To the Editor:
Miner et al1 in a recent work used the steady-state 15N2-arginine to examine the transorgan l-arginine gradients in the peripheral and coronary circulation. They found that during acetylcholine infusion a significant gradient was detected, indicating that the stimulation of NOS induces arginine transport.
A body of evidence suggests that l-arginine supplementation improves endothelium-dependent vasomotor responses. This response to elevated extracellular l-arginine despite high intracellular l-arginine concentration has been called the “arginine paradox.”
We2–4 have examined the acute effects of intracoronary infusion of l-arginine in patients with stable angina and advanced atherosclerosis. l-Arginine administration was associated with significant dilatation of stenoses of proximal segments of both “normal” and diseased arteries, and of distal segments of diseased arteries (P<0.01). No significant changes were associated with d-arginine administration.
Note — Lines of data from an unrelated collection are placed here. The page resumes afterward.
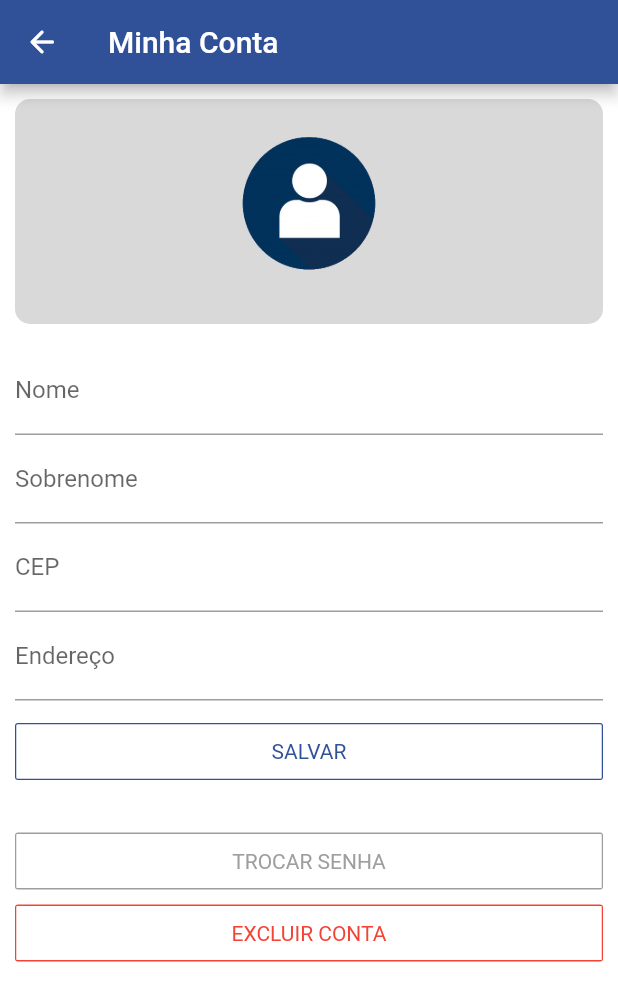
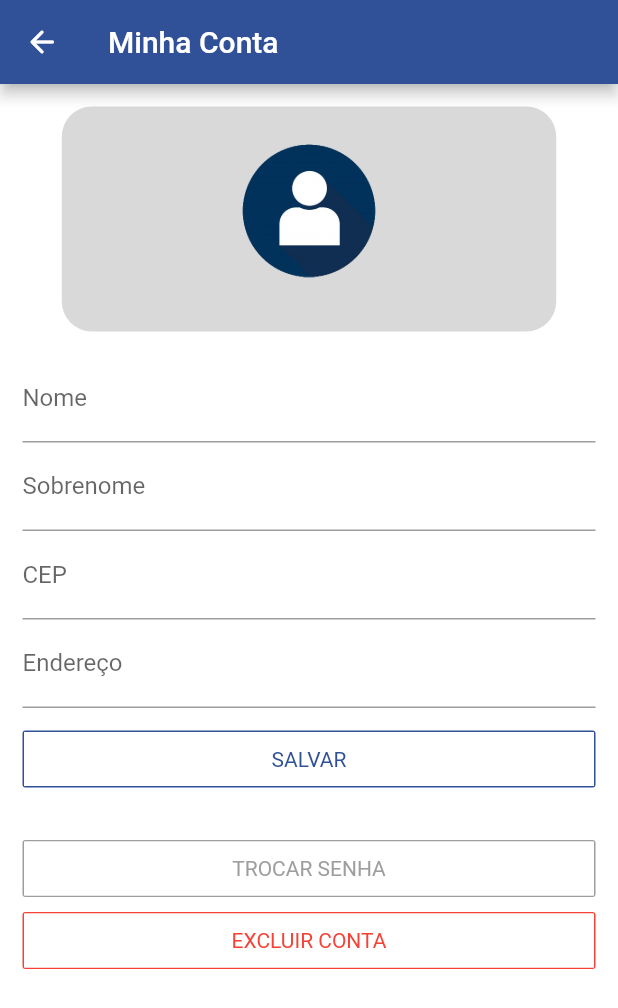
Before and after one commit to Lucas-Alf/open-market, a Flutter app: the Conta screen opened directly, on a phone screen of 412 x 824 dp. Shown: the top 1008 px of the screen. Run offline on Flutter 3.47's test engine with Material 2 defaults, Android fonts, the phone set to English and light mode, and no system bars; our stand-ins replace brasil_fields, cached_network_image, carousel_slider, cloud_firestore, firebase_auth, firebase_core and 4 more; accounts and stored records are empty; network calls fail; Roboto replaces fonts that are missing (Lalezar).

Commit message:
Imagem Conta e Produto

```diff
--- a/lib/conta.dart
+++ b/lib/conta.dart
@@ -1,3 +1,5 @@
+import 'dart:io';
+
 import 'package:brasil_fields/brasil_fields.dart';
 import 'package:cached_network_image/cached_network_image.dart';
 import 'package:cloud_firestore/cloud_firestore.dart';
@@ -5,6 +7,7 @@ import 'package:firebase_auth/firebase_auth.dart';
 import 'package:firebase_storage/firebase_storage.dart';
 import 'package:flutter/material.dart';
 import 'package:flutter/services.dart';
+import 'package:image_picker/image_picker.dart';
 import 'package:octo_image/octo_image.dart';
 import 'package:open_market/CustomOutlineButton.dart';
 import 'package:open_market/home.dart';
@@ -16,6 +19,8 @@ class Conta extends StatefulWidget {
 }
 
 class _ContaState extends State<Conta> {
+  File _image;
+
   GlobalKey<FormState> formKey = GlobalKey<FormState>();
   GlobalKey<ScaffoldState> scaffoldKey = GlobalKey<ScaffoldState>();
   TextEditingController usuarioCEP = new TextEditingController();
@@ -64,13 +69,14 @@ class _ContaState extends State<Conta> {
                 )))),
         key: scaffoldKey,
         body: SingleChildScrollView(
-            padding: EdgeInsets.all(10),
+            padding: EdgeInsets.all(15),
             child: Column(children: [
               Container(
                 height: 150,
+                width: MediaQuery.of(context).size.width/1.25,
                 decoration: BoxDecoration(
                   color: new Color(0xffD9D9D9),
-                  borderRadius: BorderRadius.circular(10.0),
+                  borderRadius: BorderRadius.circular(20.0),
                 ),
                 child: Container(
                   width: double.infinity,
@@ -83,8 +89,12 @@ class _ContaState extends State<Conta> {
                           if (snapshot.hasData) {
                             //Add way to upload a photo
                             return Container(
-                                padding: EdgeInsets.all(10),
-                                height: 100,
+                                //padding: EdgeInsets.all(10),
+                                height: 150,
+                                child: ConstrainedBox(
+                                    constraints: BoxConstraints.expand(),
+                                    child: FlatButton(
+                                        onPressed: chooseFile,
                                         child: OctoImage(
                                           image:
                                           CachedNetworkImageProvider(snapshot.data),
@@ -94,15 +104,24 @@ class _ContaState extends State<Conta> {
                                           errorBuilder:
                                           OctoError.icon(color: Colors.red),
                                           fit: BoxFit.cover,
-                                  height: 89,
-                                ));
+                                          height: 125,
+                                        )
+                                    )
+                                )
+                            );
                           } else {
                             return Column(
                               children: [
                                 SizedBox(height: 25),
-                                Image(
+                                FlatButton(
+                                    onPressed: chooseFile,
+                                    padding: EdgeInsets.all(0.0),
+                                    child: Image(
                                       image: AssetImage('assets/userIcon.png'),
-                                    height: 89)
+                                      height: 89,
+                                    ),
+                                )
+
                               ],
                             );
                           }
@@ -244,8 +263,7 @@ class _ContaState extends State<Conta> {
   }
 
   Future<String> ReturnImage() async {
-    final ref =
-        FirebaseStorage.instance.ref().child("imagensUsers/" + user.uid);
+    final ref = FirebaseStorage.instance.ref().child("imagensUsers/" + user.uid);
     String url = await ref.getDownloadURL();
     return url;
   }
@@ -278,4 +296,20 @@ class _ContaState extends State<Conta> {
           );
         });
   }
+
+  Future chooseFile() async {
+    await ImagePicker().getImage(source: ImageSource.gallery).then((image) {
+      setState(() {
+        _image =  File(image.path);
+      });
+    });
+    uploadFile();
   }
+
+  Future uploadFile() async {
+    StorageReference storageReference = FirebaseStorage.instance
+        .ref()
+        .child('imagensUsers/${user.uid}');
+    StorageUploadTask uploadTask = storageReference.putFile(_image);
+  }
+}
```
Also changed, not shown: lib/CustomProductWidget.dart (+4 -8 lines), lib/produto.dart (+7 -12 lines), assets/iconError.png (added). Lines whose indentation alone changed are shown as unchanged.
The magnitude of dilatation of stenoses and all segments of both “normal” and diseased coronaries was greater after l-arginine (P<0.05), but not after d-arginine and substance P infusion, than it was after saline and substance P infusion. Administration of d- or l-arginine did not change the magnitude of substance P–induced dilatation.2 The dilation of proximal and distal segments in response to low-dose l-arginine was greater in patients with a serum cholesterol level ≤200 mg/dL than in patients with a level >200 mg/dL, whereas the response was the same in smokers and nonsmokers.3 During l-arginine infusion a larger proportion of complex stenoses than smooth stenoses dilated by >10%, and the magnitude of dilatation was greater at the site of complex stenoses (P<0.05).4 Our intracoronary studies indicate that acute intracoronary l-arginine supplementation may improve endothelium-dependent vasodilation in coronary arteries in patients with coronary artery disease and support the theory of “arginine paradox.”
Miner SE, Al-Hesayen A, Kelly S, Benson T, Thiessen JJ, Young VR, Parker JD. l-arginine transport in the human coronary and peripheral circulation. Circulation. 2004; 109: 1278–1283.
Tousoulis D, Tentolouris C, Crake T, Katsimaglis G, Stefanadis C, Toutouzas P, Davies GJ. Effects of l- and d-arginine on the basal tone of human diseased coronary arteries and their responses to substance P. Heart. 1999; 81: 505–511.
Tousoulis D, Davies GJ, Tentolouris C, Goumas G, Stefanadis C, Toutouzas P. Vasomotor effects of l- and d-arginine in stenotic atheromatous coronary plaque. Heart. 2001; 86: 296–301.